Winner Details

Spain: North & North-East, including Navarra & Priorat


Some of the best wines – red and white – and some of the best value for money in the whole of this year’s competition came from this part of Spain

If you’re looking for a hot spot in Spain, then it pays to head to the north-east. As the Veneto did for Italy, so the top right hand corner has done for Spain. From two Golds and 14 medals last year to 18 medals – an amazing six of them Gold in 2013, this is a region on a roll.

Admittedly, since it takes in everywhere from Navarra and Campo de Borja to Somontano, Penedès and Priorat, it’s hard to generalise too much. But certainly the quality here was impressive – not least because the value for money was so outstanding.

This was perhaps the most obvious in the whites, where all but two of the medals went to wines under £9.

‘This was a very good level overall,’ said Barbecoa’s Marco Carboni. ‘At £5-£10 the wines were great value – all very vibrant and representative. But there was good value, even at the top end.’

Most of the whites were made with one or both of Garnacha Blanca and Chardonnay, and the two seem to be well suited to the mountains/coast/sun combination of northern Spain. Once they passed the £7 price point, our tasters thought the wines showed real elegance, restraint and minerality.  Nowhere else in this year’s competition was able to deliver descriptors like that at such a low price.

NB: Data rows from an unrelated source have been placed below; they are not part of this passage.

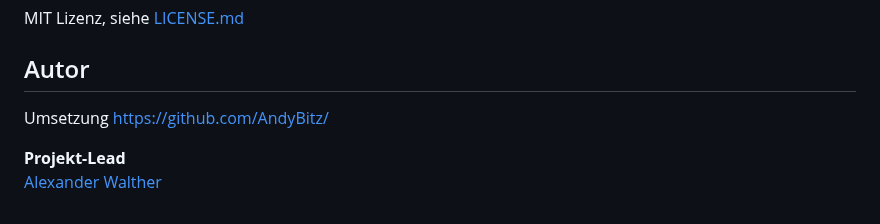
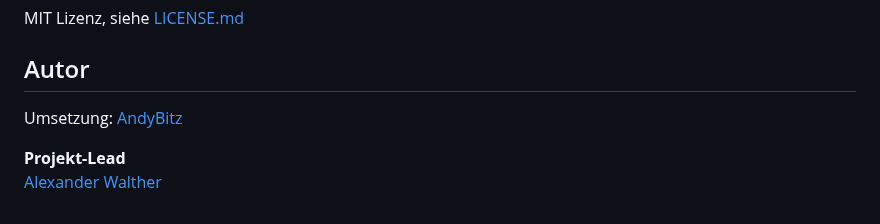
Before and after one commit to FriendsOfREDAXO/blogger, a Markdown page: readme.md, the part around the change. GitHub-like rendering.

```diff
--- a/readme.md
+++ b/readme.md
@@ -148,8 +148,8 @@ MIT Lizenz, siehe [LICENSE.md](https://github.com/friendsofredaxo/rex_blogger/bl
 
 ## Autor
 
-Umsetzung
-<https://github.com/AndyBitz/>
+Umsetzung:
+[AndyBitz](https://github.com/AndyBitz/)
 
 **Projekt-Lead**
 [Alexander Walther](https://github.com/alexplusde)
```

It was a similar story for the reds, which managed to nail down an impressive four places on the Gold List; two well-priced offerings from Navarra and two around the £12 mark from Priorat.

All four were excellent and over-delivered, but the story here, in a sense, was the groundswell of support right the way through the flight. Our tasters found very little to dislike.

‘At the lower end they were likeable and easy to drink. At the top end they had distinctly more complexity,’ said team leader Richard Bampfield MW.

‘They had lots of fruit and were very pleasant to drink,’ echoed Marco Adreani from The Pass at South Lodge. ‘Lots going on, lots of complexity for the money.’

Admittedly, regions like Navarra, Somontano and Campo de Borja are not the sort of names that restaurant customer actively look for, but their pricing of all the medal winners was so good that they wouldn’t require much persuasion. And the wines’ versatility was a plus point, too.

As well as no-brainer matches such as lamb, with their generosity of fruit, the tasters felt they’d be good with ‘slightly spicy foods’ as well, provided the alcohol was kept in check (not always the case – it was generally the only downside of the flight).

‘Jamon Iberico shavings and wines like this. That’s all you need,’ said The Arts Club’s Athila Roos, kindly giving us his recipe for a happy and balanced life through a mouthful of well-priced Garnacha.

So despite the mysterious absence of Miguel Torres – the gran hombre of Catalonia took both Golds last year – this was a massively successful section of the competition.


‘The whites are a good alternative to Chablis, I’m finding more and more people are going for this region unprompted.
Nick Chiu, South Lodge Hotel

‘Outside Rioja, this year the Spanish reds have been good. People tend to associate Spain with old-fashioned winemaking, but the stuff making it to medal stage this year has been pretty modern.’
Christine Parkinson, Hakkasan Group